▼▼▼

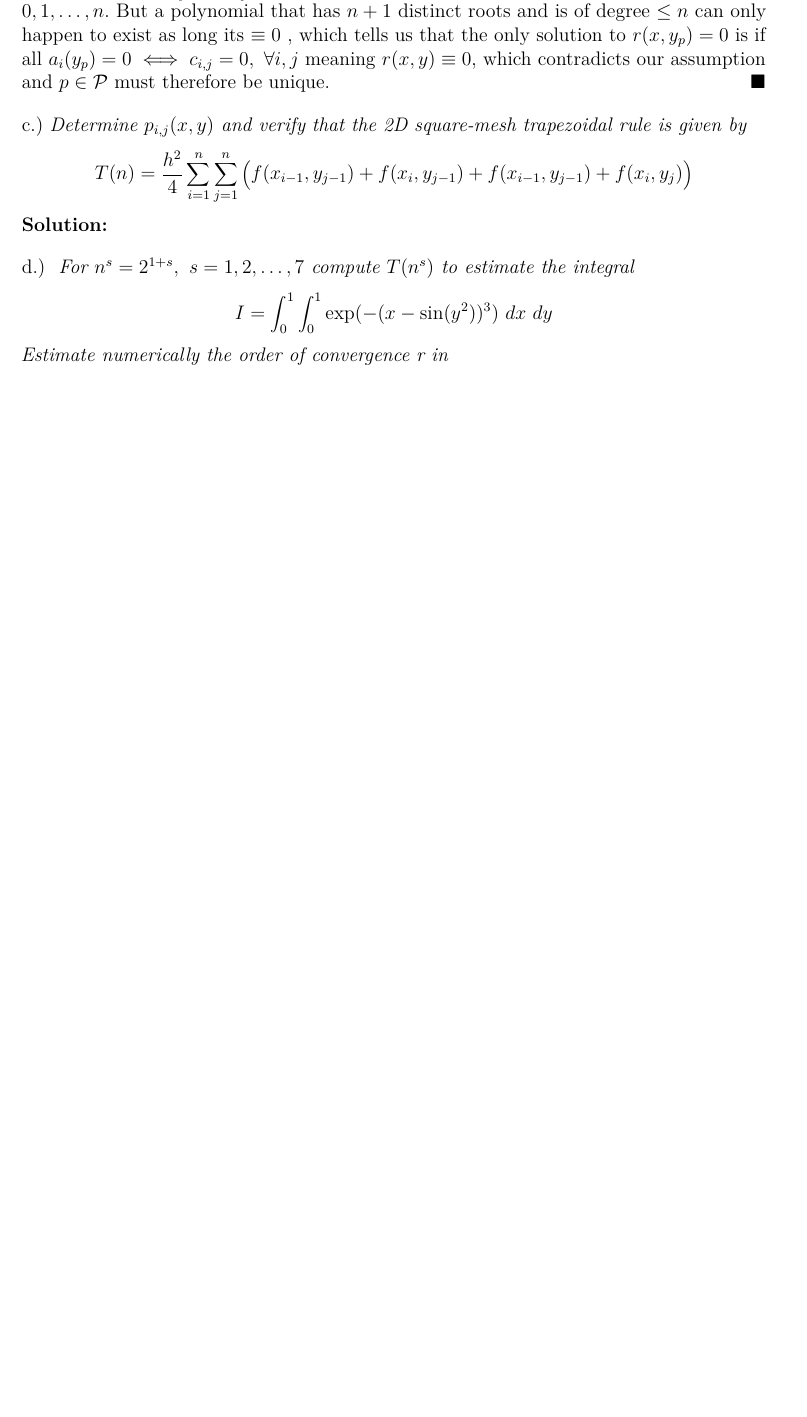
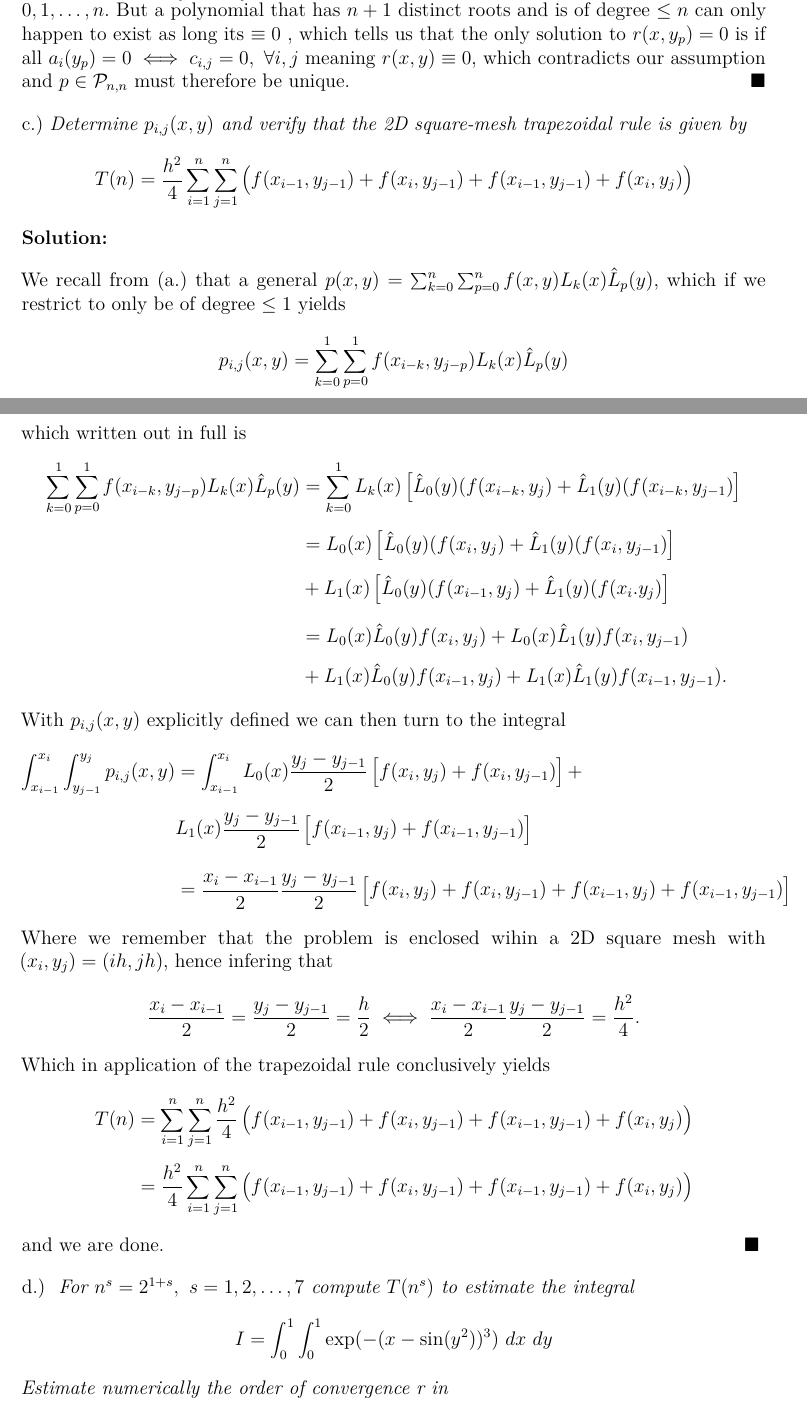
Before and after one commit to JonasSemprini/MAT4110, a LaTeX book (Mandatory Assingment 2/Mandatory_Assignmet_2.tex): part of page 8 of 13 before the commit and two parts of pages 8 and 9 of 14 after it, the two joined at a grey line, cut so that both start at the same text, the shorter picture padded with empty space. Compiled offline with pdfLaTeX.

Commit message:
Exercise 3c.) finally...

```diff
--- a/Mandatory Assingment 2/Mandatory_Assignmet_2.tex
+++ b/Mandatory Assingment 2/Mandatory_Assignmet_2.tex
@@ -427,12 +427,40 @@ Without loss of generality, we can fix any $ 0 \leq p \leq n$ such that the func
 \begin{align*}
 \sum_{i=0}^{n} a_{i}(y_p)x^{i}
 \end{align*}
-where $  a_{i}(y_p) = \sum_{j=0}^{n} c_{i,j} y_{p}^{j}$.  This polynomial has $n+1$ distinct root, namely $x_i, \ i=0, 1, \ldots, n$. But a polynomial that has $n+1$ distinct roots and is of degree $\leq n$ can only happen to exist as long its $\equiv 0$ , which tells us that the only solution to $r(x, y_p) = 0 $ is if all $a_{i}(y_p) = 0 \iff c_{i,j} =0, \ \forall i,j$ meaning $r(x,y) \equiv 0$, which contradicts our assumption and $p \in \mathcal{P}$ must therefore be unique. $\Q$\spaze
+where $  a_{i}(y_p) = \sum_{j=0}^{n} c_{i,j} y_{p}^{j}$.  This polynomial has $n+1$ distinct root, namely $x_i, \ i=0, 1, \ldots, n$. But a polynomial that has $n+1$ distinct roots and is of degree $\leq n$ can only happen to exist as long its $\equiv 0$ , which tells us that the only solution to $r(x, y_p) = 0 $ is if all $a_{i}(y_p) = 0 \iff c_{i,j} =0, \ \forall i,j$ meaning $r(x,y) \equiv 0$, which contradicts our assumption and $p \in \mathcal{P}_{n,n}$ must therefore be unique. $\Q$\spaze
 c.) \emph{Determine $p_{i,j}(x,y)$ and verify that the 2D square-mesh trapezoidal rule is given by}
 \begin{align*}
 T(n) = \frac{h^2}{4}\sum_{i=1}^{n}\sum_{j=1}^{n} \left( f(x_{i-1}, y_{j-1}) + f(x_i, y_{j-1}) +  f(x_{i-1}, y_{j-1}) +  f(x_i, y_{j}) \right)
 \end{align*}
 \textbf{Solution:} \spaze
+We recall from (a.) that a general $p(x,y) = \sum_{k = 0}^{n}  \sum_{p = 0}^{n} f(x, y) L_k(x) \hat{L}_{p}(y)$, which if we restrict to only be of degree $\leq 1$ yields \begin{align*}
+p_{i,j}(x,y) = \sum_{k = 0}^{1}  \sum_{p = 0}^{1} f(x_{i -k}, y_{j - p}) L_k(x) \hat{L}_{p}(y)
+\end{align*}
+which written out in full is
+\begin{align*}
+\sum_{k = 0}^{1}  \sum_{p = 0}^{1} f(x_{i -k}, y_{j - p})  L_k(x) \hat{L}_{p}(y) &= \sum_{k = 0}^{1} L_{k}(x) \left[\hat{L}_{0}(y) (f(x_{i-k}, y_{j})+ \hat{L}_{1}(y) (f(x_{i-k}, y_{j-1}) \right] \\[5pt]
+&= L_{0}(x) \left[\hat{L}_{0}(y) (f(x_{i}, y_{j})+ \hat{L}_{1}(y) (f(x_{i}, y_{j-1}) \right] \\[5pt]
+&+ L_{1}(x) \left[\hat{L}_{0}(y) (f(x_{i-1}, y_{j})+ \hat{L}_{1}(y) (f(x_{i}. y_{j}) \right] \\[8pt]
+&=   L_{0}(x) \hat{L}_{0}(y) f(x_{i}, y_{j}) +   L_{0}(x) \hat{L}_{1}(y) f(x_{i}, y_{j-1})\\[5pt]
+&+  L_{1}(x) \hat{L}_{0}(y) f(x_{i-1}, y_{j})+ L_{1}(x)\hat{L}_{1}(y) f(x_{i-1}, y_{j-1}).
+\end{align*}
+With $p_{i,j}(x,y)$ explicitly defined we can then turn to the integral
+\begin{align*}
+\int_{x_{i-1}}^{x_{i}} \int_{y_{j-1}}^{y_{j}} p_{i,j}(x,y) &= \int_{x_{i-1}}^{x_{i}} L_{0}(x)  \frac{y_{j} - y_{j-1}}{2}\left[f(x_{i}, y_{j}) +  f(x_{i}, y_{j-1}) \right] + \\[5pt]
+&L_{1}(x) \frac{y_{j} - y_{j-1}}{2} \left[ f(x_{i-1}, y_{j}) + f(x_{i-1}, y_{j-1})\right] \\[10pt]
+&=  \frac{x_{i} - x_{i-1}}{2} \frac{y_{j} - y_{j-1}}{2} \left[ f(x_{i}, y_{j}) +  f(x_{i}, y_{j-1})  + f(x_{i-1}, y_{j}) + f(x_{i-1}, y_{j-1})  \right]
+\end{align*}
+Where we remember that the problem is enclosed wihin a 2D square mesh with $(x_i, y_j) = (ih, jh)$, hence infering that
+\begin{align*}
+\frac{x_{i} - x_{i-1}}{2} = \frac{y_{j} - y_{j-1}}{2} = \frac{h}{2} \iff \frac{x_{i} - x_{i-1}}{2} \frac{y_{j} - y_{j-1}}{2} = \frac{h^2}{4}.
+\end{align*}
+Which in application of the  trapezoidal rule conclusively yields
+\begin{align*}
+T(n) &= \sum_{i=1}^{n}\sum_{j=1}^{n} \frac{h^2}{4} \left( f(x_{i-1}, y_{j-1}) + f(x_i, y_{j-1}) +  f(x_{i-1}, y_{j-1}) +  f(x_i, y_{j}) \right) \\[5pt]
+&= \frac{h^2}{4}\sum_{i=1}^{n}\sum_{j=1}^{n} \left( f(x_{i-1}, y_{j-1}) + f(x_i, y_{j-1}) +  f(x_{i-1}, y_{j-1}) +  f(x_i, y_{j}) \right)
+\end{align*}
+and we are done. $\Q$
+\spaze
 d.) \emph{ For $n^s = 2^{1+s}, \ s = 1,2, \ldots, 7$ compute $T(n^s)$ to estimate the integral}
 \begin{align*}
 I = \int_{0}^{1} \int_{0}^{1} \text{exp}(-(x - \sin(y^2))^3) \ dx \ dy
```
Also changed, not shown: Mandatory Assingment 2/Mandatory_Assignmet_2.pdf, 2 other files.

▲▲▲

* [Activity]:
Please state how many lines in the material above include the word "only". Nothing but the number is wanted.

* [Written response]:
3